Including exposure therapy during internet-based cognitive behavioral therapy (ICBT) was associated with reduced treatment costs in irritable bowel syndrome (IBS), a Swedish randomized trial found.
While use of ICBT with exposure initially increased direct patient costs by 20% ($213.50 per participant) versus ICBT without exposure, the added therapy led to greater reductions in societal costs over 6 months ($2,020.10 vs $602.60, respectively), reported Hugo Wallen, a PhD student from the Karolinska Institutet in Stockholm, and colleagues.
At 6 months after treatment, a return-on-investment analysis showed a return of $5.64 for every $1 invested in ICBT with exposure therapy, according to the findings in BMC Gastroenterology.
“Exposure exercises are demanding for patients, possibly making the treatment more time consuming for both patients and therapists and hence more expensive,” the group wrote in their introduction. “On the other hand, a more efficacious treatment that reduces both IBS symptoms and IBS-related avoidance behavior can potentially reduce societal costs.”
The therapy led to non-significant increases in time spent on ICBT for both patients (36.1 vs 29.9 hours) and therapists (1.6 vs 1.4 hours) alike.
ICBT with exposure led to a 12.97-point reduction in Gastrointestinal Symptom Rating Scale (GSRS)-IBS score, as compared to a 9.09-point reduction in the group that did not receive exposure therapy. According to a relative incremental cost effectiveness ratio, each 1-point reduction on GSRS-IBS score was associated with societal savings of approximately $301.69.
Significant clinical improvement (a 30% decrease or more on GSRS-IBS) was seen in 66% of participants who received exposure compared to 52% of those who did not.
“The hypothesis was that exposure — by providing patients with better strategies to handle symptoms and/or by reducing the severity of symptoms — would reduce the need for health care and sick leave more than the same treatment without exposure and thereby make up for its potentially higher direct treatment costs,” the group wrote.
In the U.S., direct IBS healthcare costs — medical exams, medications, and other treatment options — have been estimated to cost $2 billion per year. Adding indirect IBS costs increases that number to roughly $30 billion per year.
Based on their prior work showing that adding exposure therapy to CBT was effective for treating IBS, Wallen and colleagues wanted to assess the economic effects of the approach with ICBT.
“Our research group has developed a CBT protocol for IBS that is based on the role of gastrointestinal symptom-specific anxiety (GSA) in the maintenance and exacerbation of symptom severity and disability in IBS,” Wallen and colleagues explained.

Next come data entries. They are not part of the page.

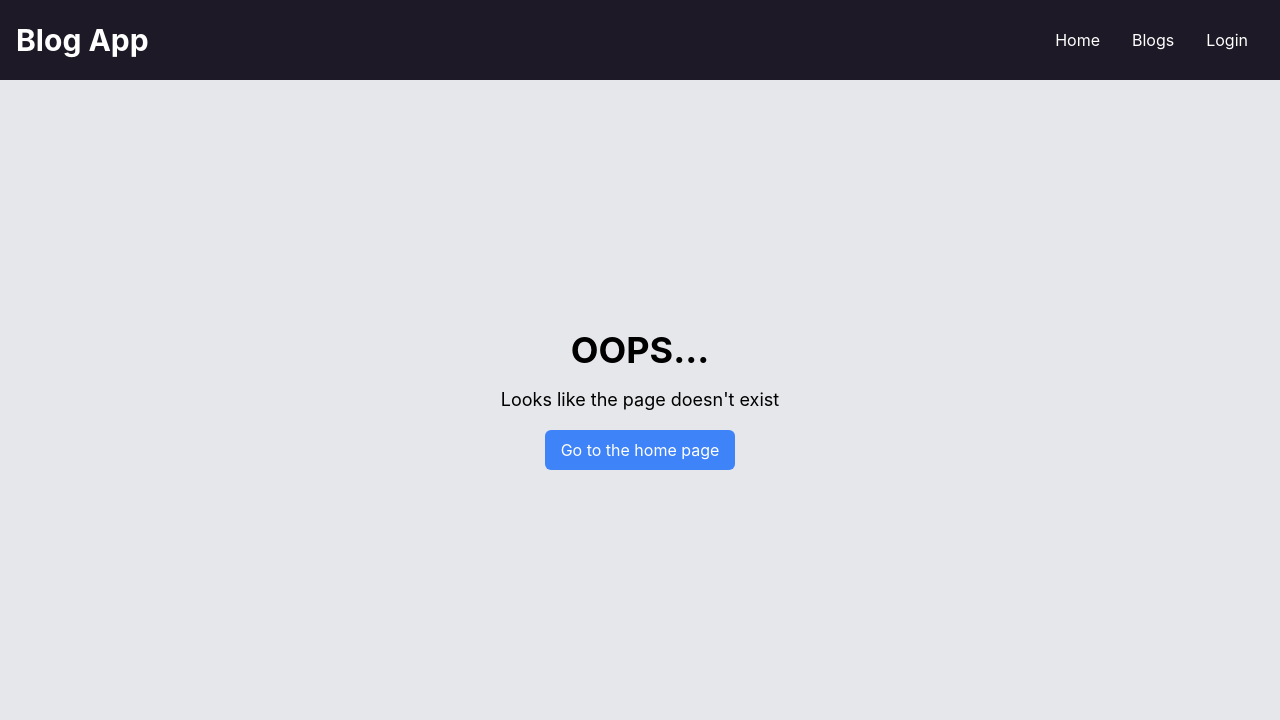
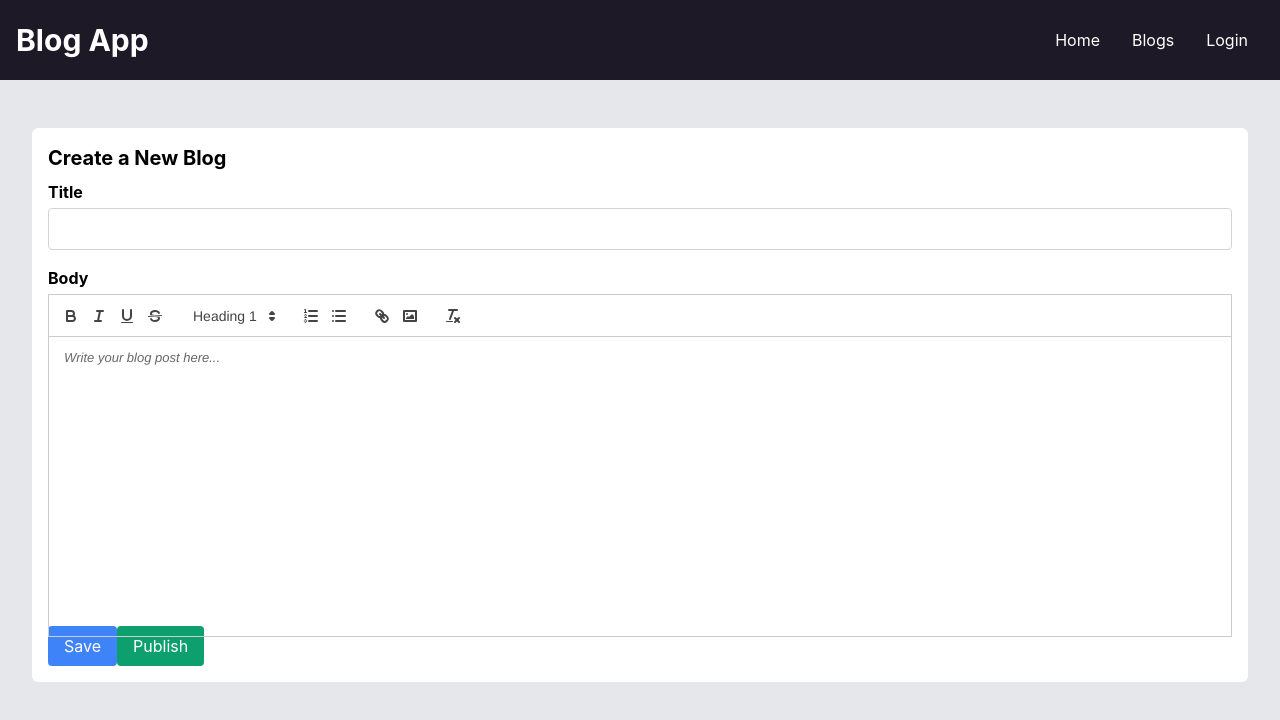
Before and after one commit to LeoN3K0/blog-frontend, a React (Create React App) app: page /createblog in a window 1280 px wide. Shown: the top 720 px of the page. Built offline with nearby package versions, Linux system fonts and the light colour scheme.

Commit message:
created page for creating blog posts

```diff
--- a/package.json
+++ b/package.json
@@ -12,6 +12,7 @@
     "react": "^18.2.0",
     "react-dom": "^18.2.0",
     "react-icons": "^4.9.0",
+    "react-quill": "^2.0.0",
     "react-router-dom": "^6.13.0",
     "react-scripts": "5.0.1",
     "react-validation": "^3.0.7",
--- a/src/components/App.js
+++ b/src/components/App.js
@@ -8,6 +8,7 @@ import Login from './Login';
 import Blogs from './Blogs';
 import NoMatch from './NoMatch';
 import Profile from "./Profile";
+import CreateBlog from "./CreateBlog";
 
 const App = () => {
   return (
@@ -19,6 +20,7 @@ const App = () => {
         <Route path="/blogs" element={<Blogs/>} />
         <Route path="/login" element={<Login/>} />
         <Route path="/profile" element={<Profile/>} />
+        <Route path="/createblog" element={<CreateBlog/>} />
         <Route path="*" element={<NoMatch />} />
       </Routes>
     </div>
--- /dev/null
+++ b/src/components/CreateBlog.js
@@ -0,0 +1,138 @@
+import React, { useState } from "react";
+import BlogService from "../services/blog.service";
+import AuthService from "../services/auth.service";
+import ReactQuill from "react-quill";
+import "react-quill/dist/quill.snow.css";
+
+const CreateBlog = () => {
+  const [title, setTitle] = useState("");
+  const [body, setBody] = useState("");
+  const [loading, setLoading] = useState(false);
+  const currentUser = AuthService.getCurrentUser();
+
+  const handleTitleChange = (event) => {
+    setTitle(event.target.value);
+  };
+
+  const handleBodyChange = (content) => {
+    setBody(content);
+  };
+
+  const handleSave = async () => {
+    setLoading(true);
+
+    try {
+      const data = {
+        title: title,
+        body: body,
+        published: false,
+        date: null,
+        author: currentUser.username,
+      };
+
+      await BlogService.create(data);
+      // Clear form fields
+      setTitle("");
+      setBody("");
+      setLoading(false);
+      console.log("Blog saved successfully.");
+    } catch (error) {
+      console.log(error);
+      setLoading(false);
+    }
+  };
+
+  const handlePublish = async () => {
+    setLoading(true);
+
+    try {
+      const currentDate = new Date();
+      const data = {
+        title: title,
+        body: body,
+        published: true,
+        date: currentDate.toISOString(),
+        author: currentUser.username,
+      };
+
+      await BlogService.create(data);
+      // Clear form fields
+      setTitle("");
+      setBody("");
+      setLoading(false);
+      console.log("Blog published successfully.");
+    } catch (error) {
+      console.log(error);
+      setLoading(false);
+    }
+  };
+
+  return (
+    <div className="bg-gray-200 pt-[80px] min-h-screen">
+      <div className="container mx-auto px-8 py-12">
+        <div className="card bg-white p-4 rounded-md mb-4">
+          <h2 className="text-xl font-bold mb-2">Create a New Blog</h2>
+          <div className="mb-4">
+            <label htmlFor="title" className="block font-bold mb-1">
+              Title
+            </label>
+            <input
+              type="text"
+              id="title"
+              className="w-full px-3 py-2 border border-gray-300 rounded"
+              value={title}
+              onChange={handleTitleChange}
+            />
+          </div>
+          <div className="mb-4 card-body">
+            <label htmlFor="body" className="block font-bold mb-1">
+              Body
+            </label>
+            <div className="editor-container">
+              <ReactQuill
+                id="body"
+                value={body}
+                onChange={handleBodyChange}
+                placeholder="Write your blog post here..."
+                style={{ height: "300px" }} // Adjust the height as desired
+                modules={{
+                  toolbar: [
+                    ["bold", "italic", "underline", "strike"],
+                    [{ header: [1, 2, 3, 4, 5, 6] }],
+                    [{ list: "ordered" }, { list: "bullet" }],
+                    ["link", "image"],
+                    ["clean"],
+                  ],
+                }}
+              />
+            </div>
+          </div>
+          <div className="flex justify-between mt-4">
+          <div className="flex justify-between mt-4">
+  <div>
+    <button
+      className="bg-blue-500 text-white px-4 py-2 rounded"
+      onClick={handleSave}
+      disabled={loading}
+    >
+      Save
+    </button>
+  </div>
+  <div>
+    <button
+      className="bg-green-500 text-white px-4 py-2 rounded"
+      onClick={handlePublish}
+      disabled={loading}
+    >
+      Publish
+    </button>
+  </div>
+</div>
+          </div>
+        </div>
+      </div>
+    </div>
+  );
+};
+
+export default CreateBlog;
--- a/src/components/Profile.js
+++ b/src/components/Profile.js
@@ -1,32 +1,140 @@
-import React from "react";
+import React, { useEffect, useState } from "react";
+import { useNavigate } from "react-router-dom";
 import AuthService from "../services/auth.service";
+import BlogService from "../services/blog.service";
+import CreateBlogBtn from "./CreateBlogBtn";
 
 const Profile = () => {
   const currentUser = AuthService.getCurrentUser();
+  let navigate = useNavigate();
+  const [posts, setPosts] = useState([]);
+  const [loading, setLoading] = useState(true);
+  const [searchTitle, setSearchTitle] = useState("");
+  const [currentPage, setCurrentPage] = useState(1);
+  const [postsPerPage] = useState(15);
+
+  useEffect(() => {
+    if (!currentUser) {
+      navigate("/home");
+    } else {
+      retrievePosts();
+    }
+  }, [currentUser, navigate]);
+
+  const retrievePosts = async () => {
+    try {
+      const response = await BlogService.getAll();
+      const publishedPosts = response.data.filter((post) => post.published);
+      setPosts(publishedPosts);
+    } catch (error) {
+      console.log(error);
+    } finally {
+      setLoading(false);
+    }
+  };
+
+  const handleSearch = (event) => {
+    setSearchTitle(event.target.value);
+    setCurrentPage(1);
+  };
+
+  // Filter posts by title
+  const filteredPosts = posts.filter((post) =>
+    post.title.toLowerCase().includes(searchTitle.toLowerCase())
+  );
+
+  // Pagination
+  const indexOfLastPost = currentPage * postsPerPage;
+  const indexOfFirstPost = indexOfLastPost - postsPerPage;
+  const currentPosts = filteredPosts.slice(indexOfFirstPost, indexOfLastPost);
+  const totalPages = Math.ceil(filteredPosts.length / postsPerPage);
+
+  const handlePageChange = (pageNumber) => {
+    setCurrentPage(pageNumber);
+  };
+
+  if (!currentUser) {
+    return null;
+  }
 
   return (
     <div className="bg-gray-200 pt-[80px] min-h-screen">
-      <div className="container mx-auto">
-        <header className="jumbotron">
-          <h3 className="text-2xl font-bold">
-            <strong>{currentUser.username}</strong> Profile
-          </h3>
-        </header>
+      <div className="container mx-auto px-4">
+        <div className="flex flex-col md:flex-row gap-6">
+          <div className="w-full md:w-1/3 bg-white rounded-lg shadow-md p-4">
+            <h3 className="text-2xl font-bold mb-4">Profile</h3>
             <p>
-          <strong>Token:</strong> {currentUser.accessToken.substring(0, 20)} ...{" "}
-          {currentUser.accessToken.substr(currentUser.accessToken.length - 20)}
-        </p>
-        <p>
-          <strong>Id:</strong> {currentUser.id}
+              <strong>Username:</strong> {currentUser.username}
             </p>
             <p>
               <strong>Email:</strong> {currentUser.email}
             </p>
-        <strong>Authorities:</strong>
+            <strong>Roles:</strong>
             <ul>
               {currentUser.roles &&
                 currentUser.roles.map((role, index) => <li key={index}>{role}</li>)}
             </ul>
+          </div>
+          <div className="w-full md:w-2/3 bg-white rounded-lg shadow-md p-4">
+            <div className="flex items-center justify-between mb-4">
+              <h3 className="text-2xl font-bold">My Posts</h3>
+              <CreateBlogBtn />
+            </div>
+            <div className="mb-4">
+              <input
+                type="text"
+                className="border border-gray-300 rounded-md px-4 py-2 w-full"
+                placeholder="Search by title"
+                value={searchTitle}
+                onChange={handleSearch}
+              />
+            </div>
+            {loading ? (
+              <p>Loading...</p>
+            ) : (
+              <div>
+                {currentPosts.length > 0 ? (
+                  <div>
+                    <ul>
+                      {currentPosts.map((post) => (
+                        <li key={post.id}>
+                          <strong>{post.title}</strong> (Created on: {post.date})
+                          {post.author === currentUser.username && <span> - by you</span>}
+                        </li>
+                      ))}
+                    </ul>
+                    <div className="mt-4">
+                      {totalPages > 1 && (
+                        <nav className="inline-flex">
+                          <ul className="flex space-x-2">
+                            {Array.from({ length: totalPages }, (_, index) => index + 1).map(
+                              (page) => (
+                                <li key={page}>
+                                  <button
+                                    className={`${
+                                      page === currentPage
+                                        ? "bg-blue-500 text-white"
+                                        : "bg-gray-300 text-gray-700 hover:bg-blue-500 hover:text-white"
+                                    } font-bold py-2 px-4 rounded`}
+                                    onClick={() => handlePageChange(page)}
+                                  >
+                                    {page}
+                                  </button>
+                                </li>
+                              )
+                            )}
+                          </ul>
+                        </nav>
+                      )}
+                    </div>
+                  </div>
+                ) : (
+                  <p>No posts found.</p>
+                )}
+              </div>
+            )}
+          </div>
+        </div>
       </div>
     </div>
   );
```
Also changed, not shown: 1 other file (tests, documents, lock files or other folders). Lines whose indentation alone changed are shown as unchanged.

High GSA levels are associated with a reduced quality of life, and patients tend to avoid behaviors that would provoke symptoms, they noted. For example, a person may avoid eating a specific food due to fear of not being close to a bathroom, and become embarrassed.
Their GSA-CBT protocol combines four treatment areas: mindfulness training, systematic exposure to IBS stimuli, psychoeducation, and values-based behavioral change. The goal of systematic exposure is to reduce anxiety and IBS severity.
“The study showed that inclusion of exposure had an incremental treatment effect and that the effects of exposure were mediated through reduced GSA (i.e., avoidance behavior and symptom-worry),” the authors stated.
The current study included 309 Swedish adults with IBS who were randomized 1:1 to ICBT with or without exposure therapy. Average participant age was 42, and almost 80% were women. On average, most participants were diagnosed with IBS about 8.4 years prior to study enrollment.
Patients were included if they met the ROME III requirements for an IBS diagnosis, but excluded if they had alarming or severe psychiatric symptoms. Patients endured 10 weeks of internet-provided education and were guided to “expose themselves to IBS-related situations and stimuli that elicited fear and distress.” Internet treatments ended with a text message on IBS relapse prevention by a psychologist who followed up with participants in a messaging system.
Direct and indirect costs were compared at baseline and after treatment, with the primary endpoint being costs after 6 months of ICBT. Outcomes, as measured by GSRS score, were examined before treatment, at 6 months of treatment, and after treatment.
Limitations of the study included the possibility for non-IBS-related medical costs to be included, thus overestimating costs in the analyses. Healthcare costs also vary between Sweden and the U.S., where the estimates were calculated. Furthermore, some participants did not complete treatment, and statistical modeling filled in missing data.
Zaina Hamza is a staff writer for MedPage Today, covering Gastroenterology and Infectious disease. She is based in Chicago.
Funding was provided by the Karolinska Institute in Sweden. One author declared ownership of the treatment being studied.